* _Provided records_
= Beginning of Section =
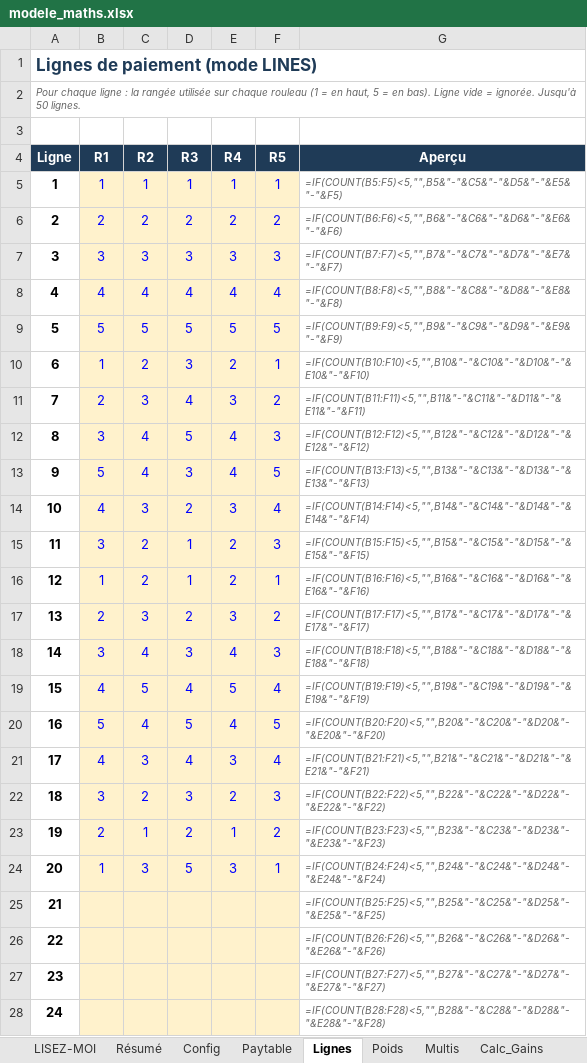
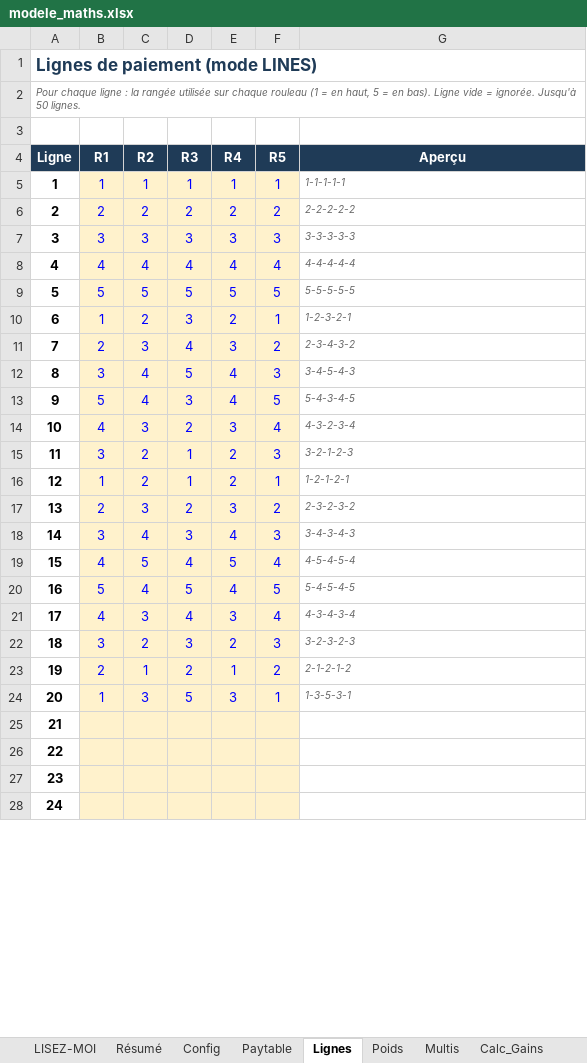
Before and after one commit to Slisxk/Slots, an Excel workbook: modele_maths/modele_maths.xlsx, sheet Lignes, drawn as a sheet; only a part is shown; values as stored, in another font and other column widths than the file's, no borders; formulas without a stored value are shown as written; the diff covers the shown part only; the diff names each change by its address in the sheet, - before the commit and + after, or states it on an @@ line.

```diff
--- a/modele_maths/modele_maths.xlsx (sheet Lignes)
+++ b/modele_maths/modele_maths.xlsx (sheet Lignes)
-G5 (Aperçu): =IF(COUNT(B5:F5)<5,"",B5&"-"&C5&"-"&D5&"-"&E5&"-"&F5)
+G5 (Aperçu): 1-1-1-1-1
-G6 (Aperçu): =IF(COUNT(B6:F6)<5,"",B6&"-"&C6&"-"&D6&"-"&E6&"-"&F6)
+G6 (Aperçu): 2-2-2-2-2
-G7 (Aperçu): =IF(COUNT(B7:F7)<5,"",B7&"-"&C7&"-"&D7&"-"&E7&"-"&F7)
+G7 (Aperçu): 3-3-3-3-3
-G8 (Aperçu): =IF(COUNT(B8:F8)<5,"",B8&"-"&C8&"-"&D8&"-"&E8&"-"&F8)
+G8 (Aperçu): 4-4-4-4-4
-G9 (Aperçu): =IF(COUNT(B9:F9)<5,"",B9&"-"&C9&"-"&D9&"-"&E9&"-"&F9)
+G9 (Aperçu): 5-5-5-5-5
-G10 (Aperçu): =IF(COUNT(B10:F10)<5,"",B10&"-"&C10&"-"&D10&"-"&E10&"-"&F10)
+G10 (Aperçu): 1-2-3-2-1
-G11 (Aperçu): =IF(COUNT(B11:F11)<5,"",B11&"-"&C11&"-"&D11&"-"&E11&"-"&F11)
+G11 (Aperçu): 2-3-4-3-2
-G12 (Aperçu): =IF(COUNT(B12:F12)<5,"",B12&"-"&C12&"-"&D12&"-"&E12&"-"&F12)
+G12 (Aperçu): 3-4-5-4-3
-G13 (Aperçu): =IF(COUNT(B13:F13)<5,"",B13&"-"&C13&"-"&D13&"-"&E13&"-"&F13)
+G13 (Aperçu): 5-4-3-4-5
-G14 (Aperçu): =IF(COUNT(B14:F14)<5,"",B14&"-"&C14&"-"&D14&"-"&E14&"-"&F14)
+G14 (Aperçu): 4-3-2-3-4
-G15 (Aperçu): =IF(COUNT(B15:F15)<5,"",B15&"-"&C15&"-"&D15&"-"&E15&"-"&F15)
+G15 (Aperçu): 3-2-1-2-3
-G16 (Aperçu): =IF(COUNT(B16:F16)<5,"",B16&"-"&C16&"-"&D16&"-"&E16&"-"&F16)
+G16 (Aperçu): 1-2-1-2-1
-G17 (Aperçu): =IF(COUNT(B17:F17)<5,"",B17&"-"&C17&"-"&D17&"-"&E17&"-"&F17)
+G17 (Aperçu): 2-3-2-3-2
-G18 (Aperçu): =IF(COUNT(B18:F18)<5,"",B18&"-"&C18&"-"&D18&"-"&E18&"-"&F18)
+G18 (Aperçu): 3-4-3-4-3
-G19 (Aperçu): =IF(COUNT(B19:F19)<5,"",B19&"-"&C19&"-"&D19&"-"&E19&"-"&F19)
+G19 (Aperçu): 4-5-4-5-4
-G20 (Aperçu): =IF(COUNT(B20:F20)<5,"",B20&"-"&C20&"-"&D20&"-"&E20&"-"&F20)
+G20 (Aperçu): 5-4-5-4-5
-G21 (Aperçu): =IF(COUNT(B21:F21)<5,"",B21&"-"&C21&"-"&D21&"-"&E21&"-"&F21)
+G21 (Aperçu): 4-3-4-3-4
-G22 (Aperçu): =IF(COUNT(B22:F22)<5,"",B22&"-"&C22&"-"&D22&"-"&E22&"-"&F22)
+G22 (Aperçu): 3-2-3-2-3
-G23 (Aperçu): =IF(COUNT(B23:F23)<5,"",B23&"-"&C23&"-"&D23&"-"&E23&"-"&F23)
+G23 (Aperçu): 2-1-2-1-2
-G24 (Aperçu): =IF(COUNT(B24:F24)<5,"",B24&"-"&C24&"-"&D24&"-"&E24&"-"&F24)
+G24 (Aperçu): 1-3-5-3-1
-G25 (Aperçu): =IF(COUNT(B25:F25)<5,"",B25&"-"&C25&"-"&D25&"-"&E25&"-"&F25)
+G25 (Aperçu): (empty)
-G26 (Aperçu): =IF(COUNT(B26:F26)<5,"",B26&"-"&C26&"-"&D26&"-"&E26&"-"&F26)
+G26 (Aperçu): (empty)
-G27 (Aperçu): =IF(COUNT(B27:F27)<5,"",B27&"-"&C27&"-"&D27&"-"&E27&"-"&F27)
+G27 (Aperçu): (empty)
-G28 (Aperçu): =IF(COUNT(B28:F28)<5,"",B28&"-"&C28&"-"&D28&"-"&E28&"-"&F28)
+G28 (Aperçu): (empty)
```
Also changed, not shown: 26 edited cells elsewhere in this sheet, sheet Poids, sheet Calc_Gains, sheet Calc_Bonus, sheet Simulation, sheet Paytable, sheet Résumé, 2 more sheets, 2 other files.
= End of Section =
* _Problem details_
Each record above needs to be copied exactly, with images left out.

* _Task response_
Before and after one commit to Slisxk/Slots, an Excel workbook: modele_maths/modele_maths.xlsx, sheet Lignes, drawn as a sheet; only a part is shown; values as stored, in another font and other column widths than the file's, no borders; formulas without a stored value are shown as written; the diff covers the shown part only; the diff names each change by its address in the sheet, - before the commit and + after, or states it on an @@ line.

```diff
--- a/modele_maths/modele_maths.xlsx (sheet Lignes)
+++ b/modele_maths/modele_maths.xlsx (sheet Lignes)
-G5 (Aperçu): =IF(COUNT(B5:F5)<5,"",B5&"-"&C5&"-"&D5&"-"&E5&"-"&F5)
+G5 (Aperçu): 1-1-1-1-1
-G6 (Aperçu): =IF(COUNT(B6:F6)<5,"",B6&"-"&C6&"-"&D6&"-"&E6&"-"&F6)
+G6 (Aperçu): 2-2-2-2-2
-G7 (Aperçu): =IF(COUNT(B7:F7)<5,"",B7&"-"&C7&"-"&D7&"-"&E7&"-"&F7)
+G7 (Aperçu): 3-3-3-3-3
-G8 (Aperçu): =IF(COUNT(B8:F8)<5,"",B8&"-"&C8&"-"&D8&"-"&E8&"-"&F8)
+G8 (Aperçu): 4-4-4-4-4
-G9 (Aperçu): =IF(COUNT(B9:F9)<5,"",B9&"-"&C9&"-"&D9&"-"&E9&"-"&F9)
+G9 (Aperçu): 5-5-5-5-5
-G10 (Aperçu): =IF(COUNT(B10:F10)<5,"",B10&"-"&C10&"-"&D10&"-"&E10&"-"&F10)
+G10 (Aperçu): 1-2-3-2-1
-G11 (Aperçu): =IF(COUNT(B11:F11)<5,"",B11&"-"&C11&"-"&D11&"-"&E11&"-"&F11)
+G11 (Aperçu): 2-3-4-3-2
-G12 (Aperçu): =IF(COUNT(B12:F12)<5,"",B12&"-"&C12&"-"&D12&"-"&E12&"-"&F12)
+G12 (Aperçu): 3-4-5-4-3
-G13 (Aperçu): =IF(COUNT(B13:F13)<5,"",B13&"-"&C13&"-"&D13&"-"&E13&"-"&F13)
+G13 (Aperçu): 5-4-3-4-5
-G14 (Aperçu): =IF(COUNT(B14:F14)<5,"",B14&"-"&C14&"-"&D14&"-"&E14&"-"&F14)
+G14 (Aperçu): 4-3-2-3-4
-G15 (Aperçu): =IF(COUNT(B15:F15)<5,"",B15&"-"&C15&"-"&D15&"-"&E15&"-"&F15)
+G15 (Aperçu): 3-2-1-2-3
-G16 (Aperçu): =IF(COUNT(B16:F16)<5,"",B16&"-"&C16&"-"&D16&"-"&E16&"-"&F16)
+G16 (Aperçu): 1-2-1-2-1
-G17 (Aperçu): =IF(COUNT(B17:F17)<5,"",B17&"-"&C17&"-"&D17&"-"&E17&"-"&F17)
+G17 (Aperçu): 2-3-2-3-2
-G18 (Aperçu): =IF(COUNT(B18:F18)<5,"",B18&"-"&C18&"-"&D18&"-"&E18&"-"&F18)
+G18 (Aperçu): 3-4-3-4-3
-G19 (Aperçu): =IF(COUNT(B19:F19)<5,"",B19&"-"&C19&"-"&D19&"-"&E19&"-"&F19)
+G19 (Aperçu): 4-5-4-5-4
-G20 (Aperçu): =IF(COUNT(B20:F20)<5,"",B20&"-"&C20&"-"&D20&"-"&E20&"-"&F20)
+G20 (Aperçu): 5-4-5-4-5
-G21 (Aperçu): =IF(COUNT(B21:F21)<5,"",B21&"-"&C21&"-"&D21&"-"&E21&"-"&F21)
+G21 (Aperçu): 4-3-4-3-4
-G22 (Aperçu): =IF(COUNT(B22:F22)<5,"",B22&"-"&C22&"-"&D22&"-"&E22&"-"&F22)
+G22 (Aperçu): 3-2-3-2-3
-G23 (Aperçu): =IF(COUNT(B23:F23)<5,"",B23&"-"&C23&"-"&D23&"-"&E23&"-"&F23)
+G23 (Aperçu): 2-1-2-1-2
-G24 (Aperçu): =IF(COUNT(B24:F24)<5,"",B24&"-"&C24&"-"&D24&"-"&E24&"-"&F24)
+G24 (Aperçu): 1-3-5-3-1
-G25 (Aperçu): =IF(COUNT(B25:F25)<5,"",B25&"-"&C25&"-"&D25&"-"&E25&"-"&F25)
+G25 (Aperçu): (empty)
-G26 (Aperçu): =IF(COUNT(B26:F26)<5,"",B26&"-"&C26&"-"&D26&"-"&E26&"-"&F26)
+G26 (Aperçu): (empty)
-G27 (Aperçu): =IF(COUNT(B27:F27)<5,"",B27&"-"&C27&"-"&D27&"-"&E27&"-"&F27)
+G27 (Aperçu): (empty)
-G28 (Aperçu): =IF(COUNT(B28:F28)<5,"",B28&"-"&C28&"-"&D28&"-"&E28&"-"&F28)
+G28 (Aperçu): (empty)
```
Also changed, not shown: 26 edited cells elsewhere in this sheet, sheet Poids, sheet Calc_Gains, sheet Calc_Bonus, sheet Simulation, sheet Paytable, sheet Résumé, 2 more sheets, 2 other files.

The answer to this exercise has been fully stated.